Data entries:
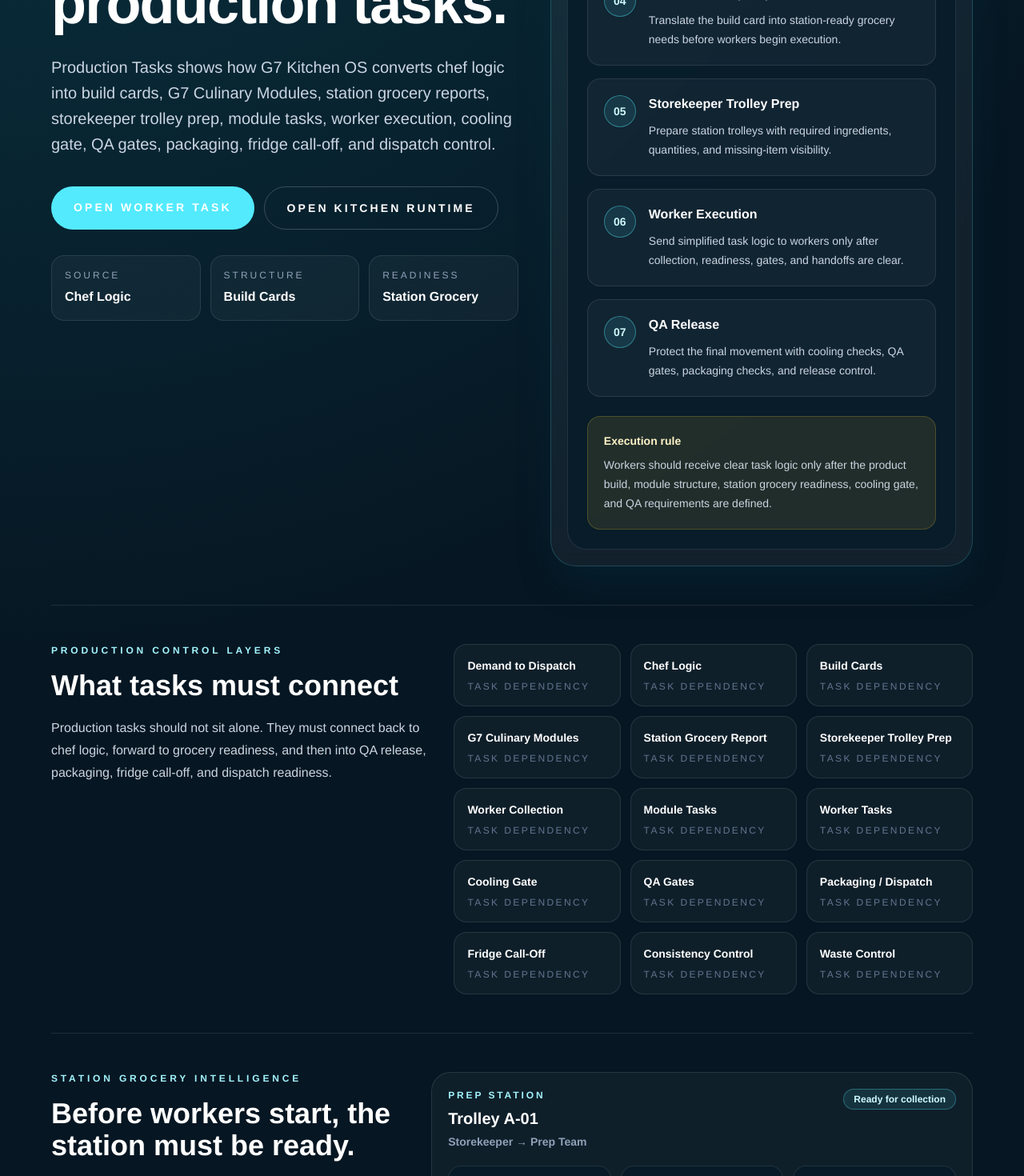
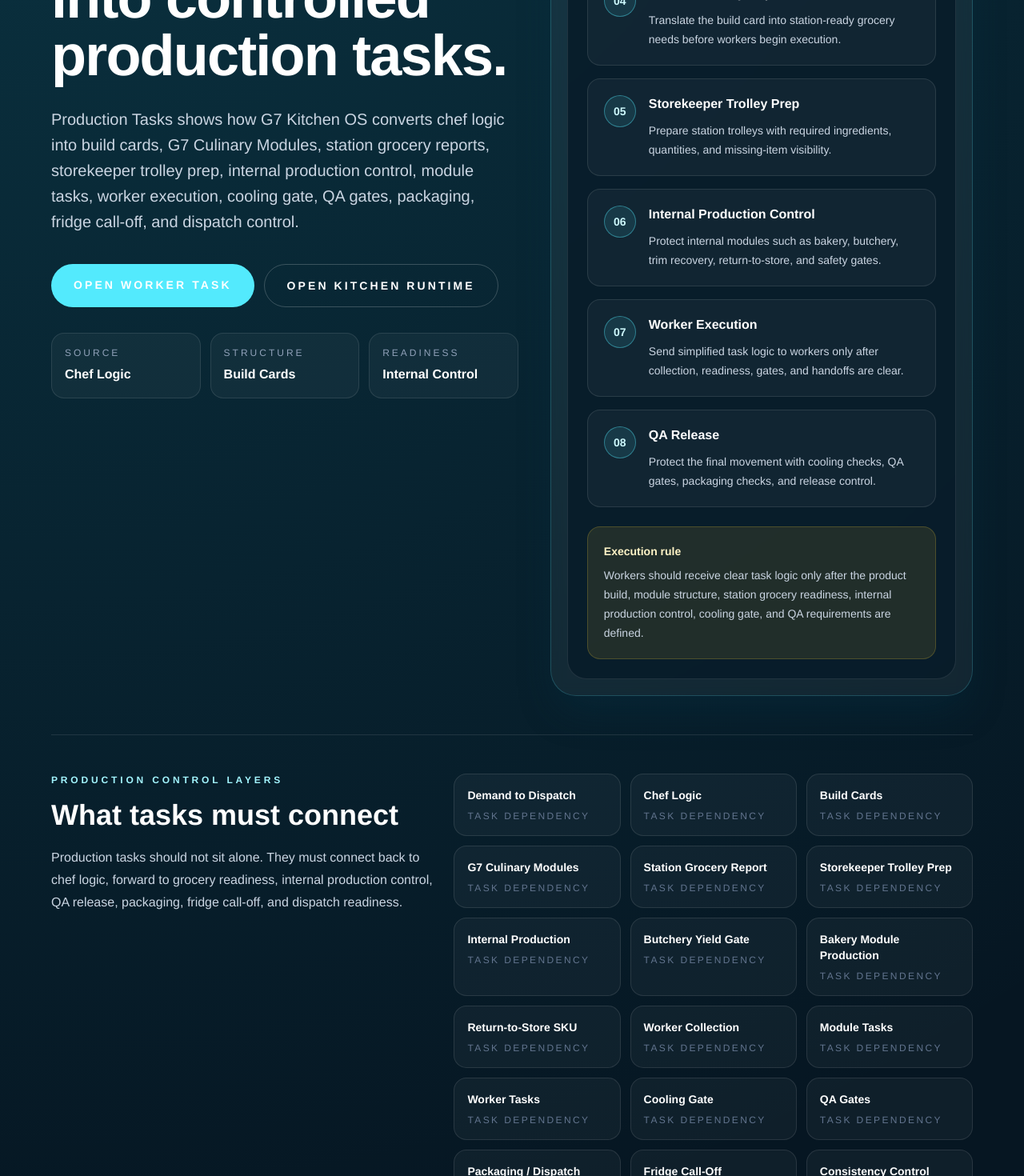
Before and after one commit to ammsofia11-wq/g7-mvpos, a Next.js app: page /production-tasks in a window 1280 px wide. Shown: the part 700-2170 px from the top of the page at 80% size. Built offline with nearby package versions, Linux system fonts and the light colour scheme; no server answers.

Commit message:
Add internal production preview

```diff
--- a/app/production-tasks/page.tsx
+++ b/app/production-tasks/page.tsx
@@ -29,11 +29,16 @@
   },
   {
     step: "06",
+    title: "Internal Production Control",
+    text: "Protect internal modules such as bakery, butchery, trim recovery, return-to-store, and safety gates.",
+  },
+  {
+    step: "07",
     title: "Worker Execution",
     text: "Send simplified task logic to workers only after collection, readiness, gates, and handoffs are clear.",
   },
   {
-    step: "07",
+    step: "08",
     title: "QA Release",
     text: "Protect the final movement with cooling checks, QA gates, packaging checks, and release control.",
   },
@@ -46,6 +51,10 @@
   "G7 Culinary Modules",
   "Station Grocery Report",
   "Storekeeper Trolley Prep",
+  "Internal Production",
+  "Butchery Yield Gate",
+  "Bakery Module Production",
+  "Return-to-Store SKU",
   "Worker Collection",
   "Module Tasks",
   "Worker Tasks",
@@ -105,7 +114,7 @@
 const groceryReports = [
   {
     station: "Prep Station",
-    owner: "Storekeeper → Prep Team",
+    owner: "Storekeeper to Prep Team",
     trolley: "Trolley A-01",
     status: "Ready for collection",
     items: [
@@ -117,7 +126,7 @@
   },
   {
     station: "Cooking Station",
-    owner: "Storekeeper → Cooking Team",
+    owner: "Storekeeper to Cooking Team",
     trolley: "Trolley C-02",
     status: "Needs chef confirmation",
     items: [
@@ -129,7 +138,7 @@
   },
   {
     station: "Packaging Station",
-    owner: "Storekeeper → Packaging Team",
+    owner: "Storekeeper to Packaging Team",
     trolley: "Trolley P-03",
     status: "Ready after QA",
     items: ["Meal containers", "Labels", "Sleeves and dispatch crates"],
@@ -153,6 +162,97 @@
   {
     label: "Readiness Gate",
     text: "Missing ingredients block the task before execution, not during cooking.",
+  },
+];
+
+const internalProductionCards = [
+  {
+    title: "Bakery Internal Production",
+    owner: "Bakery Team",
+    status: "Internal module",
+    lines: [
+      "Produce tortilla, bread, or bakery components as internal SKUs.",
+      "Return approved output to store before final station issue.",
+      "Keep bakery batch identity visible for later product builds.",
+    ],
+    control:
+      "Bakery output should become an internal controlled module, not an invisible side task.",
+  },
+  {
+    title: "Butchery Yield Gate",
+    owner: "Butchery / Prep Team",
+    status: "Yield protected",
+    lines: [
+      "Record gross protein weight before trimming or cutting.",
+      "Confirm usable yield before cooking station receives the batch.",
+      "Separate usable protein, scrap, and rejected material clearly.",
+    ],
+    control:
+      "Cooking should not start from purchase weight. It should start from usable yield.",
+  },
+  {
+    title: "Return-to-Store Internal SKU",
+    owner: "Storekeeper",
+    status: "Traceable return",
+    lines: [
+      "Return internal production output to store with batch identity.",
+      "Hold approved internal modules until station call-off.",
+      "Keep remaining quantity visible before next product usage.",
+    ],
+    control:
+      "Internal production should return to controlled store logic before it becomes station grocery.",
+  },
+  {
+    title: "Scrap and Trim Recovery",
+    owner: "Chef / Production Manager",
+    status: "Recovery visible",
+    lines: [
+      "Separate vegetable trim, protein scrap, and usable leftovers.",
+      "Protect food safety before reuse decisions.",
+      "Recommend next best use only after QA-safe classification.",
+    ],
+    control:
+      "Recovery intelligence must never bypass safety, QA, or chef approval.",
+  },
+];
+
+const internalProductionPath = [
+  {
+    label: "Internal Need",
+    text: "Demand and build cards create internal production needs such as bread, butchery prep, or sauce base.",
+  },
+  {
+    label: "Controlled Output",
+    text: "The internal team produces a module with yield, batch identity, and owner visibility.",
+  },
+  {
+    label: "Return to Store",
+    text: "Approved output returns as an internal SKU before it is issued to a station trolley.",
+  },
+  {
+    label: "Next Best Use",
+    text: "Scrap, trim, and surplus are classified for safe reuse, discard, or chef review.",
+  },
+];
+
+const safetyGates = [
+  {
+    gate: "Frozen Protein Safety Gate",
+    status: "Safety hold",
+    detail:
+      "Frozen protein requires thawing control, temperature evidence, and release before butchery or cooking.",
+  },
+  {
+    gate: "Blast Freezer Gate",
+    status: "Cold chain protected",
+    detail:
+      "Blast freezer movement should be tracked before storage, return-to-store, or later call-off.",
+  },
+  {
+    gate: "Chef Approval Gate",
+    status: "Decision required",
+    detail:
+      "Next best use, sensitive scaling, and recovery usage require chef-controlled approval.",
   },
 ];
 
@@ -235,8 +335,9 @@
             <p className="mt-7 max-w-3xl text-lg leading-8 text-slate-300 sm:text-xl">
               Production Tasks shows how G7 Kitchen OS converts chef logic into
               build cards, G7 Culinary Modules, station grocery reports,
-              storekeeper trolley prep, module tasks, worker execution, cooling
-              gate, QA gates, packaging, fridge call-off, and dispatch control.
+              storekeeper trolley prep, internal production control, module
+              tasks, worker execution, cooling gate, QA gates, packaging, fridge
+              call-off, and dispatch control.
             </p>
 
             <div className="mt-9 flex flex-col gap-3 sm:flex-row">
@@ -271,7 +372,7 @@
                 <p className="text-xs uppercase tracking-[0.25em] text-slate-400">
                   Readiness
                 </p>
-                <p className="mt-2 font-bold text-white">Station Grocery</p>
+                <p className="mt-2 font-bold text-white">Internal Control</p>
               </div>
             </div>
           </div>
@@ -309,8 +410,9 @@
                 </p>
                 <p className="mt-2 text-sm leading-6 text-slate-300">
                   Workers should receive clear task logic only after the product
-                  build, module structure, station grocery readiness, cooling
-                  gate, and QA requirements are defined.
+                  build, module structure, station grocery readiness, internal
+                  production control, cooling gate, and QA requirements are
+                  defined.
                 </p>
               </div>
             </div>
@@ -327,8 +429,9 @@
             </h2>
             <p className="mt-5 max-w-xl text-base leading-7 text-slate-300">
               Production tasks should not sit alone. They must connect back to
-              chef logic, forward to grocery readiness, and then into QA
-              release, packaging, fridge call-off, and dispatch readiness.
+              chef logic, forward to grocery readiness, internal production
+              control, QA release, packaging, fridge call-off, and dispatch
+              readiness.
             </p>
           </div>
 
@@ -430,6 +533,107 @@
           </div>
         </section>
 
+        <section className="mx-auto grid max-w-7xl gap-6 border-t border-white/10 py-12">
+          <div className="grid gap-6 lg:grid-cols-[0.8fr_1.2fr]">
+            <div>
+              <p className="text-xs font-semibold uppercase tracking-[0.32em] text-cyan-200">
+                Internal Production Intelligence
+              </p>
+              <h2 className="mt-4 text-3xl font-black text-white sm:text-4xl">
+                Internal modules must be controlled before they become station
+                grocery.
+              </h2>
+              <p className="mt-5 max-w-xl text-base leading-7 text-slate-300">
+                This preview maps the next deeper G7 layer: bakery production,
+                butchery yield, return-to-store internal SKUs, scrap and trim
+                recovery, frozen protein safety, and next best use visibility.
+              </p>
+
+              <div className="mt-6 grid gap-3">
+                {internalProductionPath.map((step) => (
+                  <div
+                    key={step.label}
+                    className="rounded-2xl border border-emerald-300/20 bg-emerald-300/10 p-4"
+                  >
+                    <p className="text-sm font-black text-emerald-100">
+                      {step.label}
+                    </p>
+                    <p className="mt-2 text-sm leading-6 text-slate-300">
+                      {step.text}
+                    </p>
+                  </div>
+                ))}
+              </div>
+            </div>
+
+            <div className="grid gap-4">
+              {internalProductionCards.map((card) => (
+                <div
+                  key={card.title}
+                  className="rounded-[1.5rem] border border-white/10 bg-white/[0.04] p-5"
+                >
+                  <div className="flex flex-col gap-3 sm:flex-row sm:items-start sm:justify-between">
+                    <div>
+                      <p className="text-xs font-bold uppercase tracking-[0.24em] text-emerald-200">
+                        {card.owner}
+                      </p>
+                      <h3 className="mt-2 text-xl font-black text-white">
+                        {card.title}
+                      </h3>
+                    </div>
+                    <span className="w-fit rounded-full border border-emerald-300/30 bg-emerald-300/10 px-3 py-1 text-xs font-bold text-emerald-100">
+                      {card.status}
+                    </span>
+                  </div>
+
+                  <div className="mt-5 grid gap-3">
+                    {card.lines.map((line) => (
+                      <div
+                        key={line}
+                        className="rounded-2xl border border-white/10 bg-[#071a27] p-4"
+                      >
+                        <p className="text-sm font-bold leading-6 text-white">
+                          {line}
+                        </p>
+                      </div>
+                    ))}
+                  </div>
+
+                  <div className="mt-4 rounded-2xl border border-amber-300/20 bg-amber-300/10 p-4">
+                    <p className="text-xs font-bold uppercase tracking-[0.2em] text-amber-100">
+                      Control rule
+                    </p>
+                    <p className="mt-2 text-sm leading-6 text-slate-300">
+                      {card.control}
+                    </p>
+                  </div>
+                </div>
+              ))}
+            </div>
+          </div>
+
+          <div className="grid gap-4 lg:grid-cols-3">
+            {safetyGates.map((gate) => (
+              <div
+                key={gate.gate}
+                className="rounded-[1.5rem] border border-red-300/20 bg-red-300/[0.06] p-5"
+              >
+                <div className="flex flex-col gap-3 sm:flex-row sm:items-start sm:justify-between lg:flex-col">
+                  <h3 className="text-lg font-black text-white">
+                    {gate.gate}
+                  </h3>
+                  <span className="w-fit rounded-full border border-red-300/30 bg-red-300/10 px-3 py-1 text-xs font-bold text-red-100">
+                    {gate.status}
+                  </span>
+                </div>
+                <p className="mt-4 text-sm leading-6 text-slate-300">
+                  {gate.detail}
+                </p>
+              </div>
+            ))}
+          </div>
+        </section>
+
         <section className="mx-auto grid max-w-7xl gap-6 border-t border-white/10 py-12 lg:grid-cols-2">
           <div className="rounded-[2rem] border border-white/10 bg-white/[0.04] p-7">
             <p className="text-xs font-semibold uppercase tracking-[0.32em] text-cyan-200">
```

==

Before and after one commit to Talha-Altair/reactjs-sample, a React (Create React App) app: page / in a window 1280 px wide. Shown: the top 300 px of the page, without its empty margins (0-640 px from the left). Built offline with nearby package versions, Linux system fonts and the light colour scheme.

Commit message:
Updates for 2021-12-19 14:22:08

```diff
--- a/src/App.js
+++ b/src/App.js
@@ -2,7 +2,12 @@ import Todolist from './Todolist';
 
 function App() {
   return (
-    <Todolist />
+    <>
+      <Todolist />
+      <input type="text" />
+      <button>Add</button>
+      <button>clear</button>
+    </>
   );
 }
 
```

* _ASSIGNMENT_: Find each line in the records above that contains "should", and copy it.

* _RESULT OF THIS EXERCISE_:
+      "Bakery output should become an internal controlled module, not an invisible side task.",
+      "Cooking should not start from purchase weight. It should start from usable yield.",
+      "Internal production should return to controlled store logic before it becomes station grocery.",
+      "Blast freezer movement should be tracked before storage, return-to-store, or later call-off.",
                   Workers should receive clear task logic only after the product
               Production tasks should not sit alone. They must connect back to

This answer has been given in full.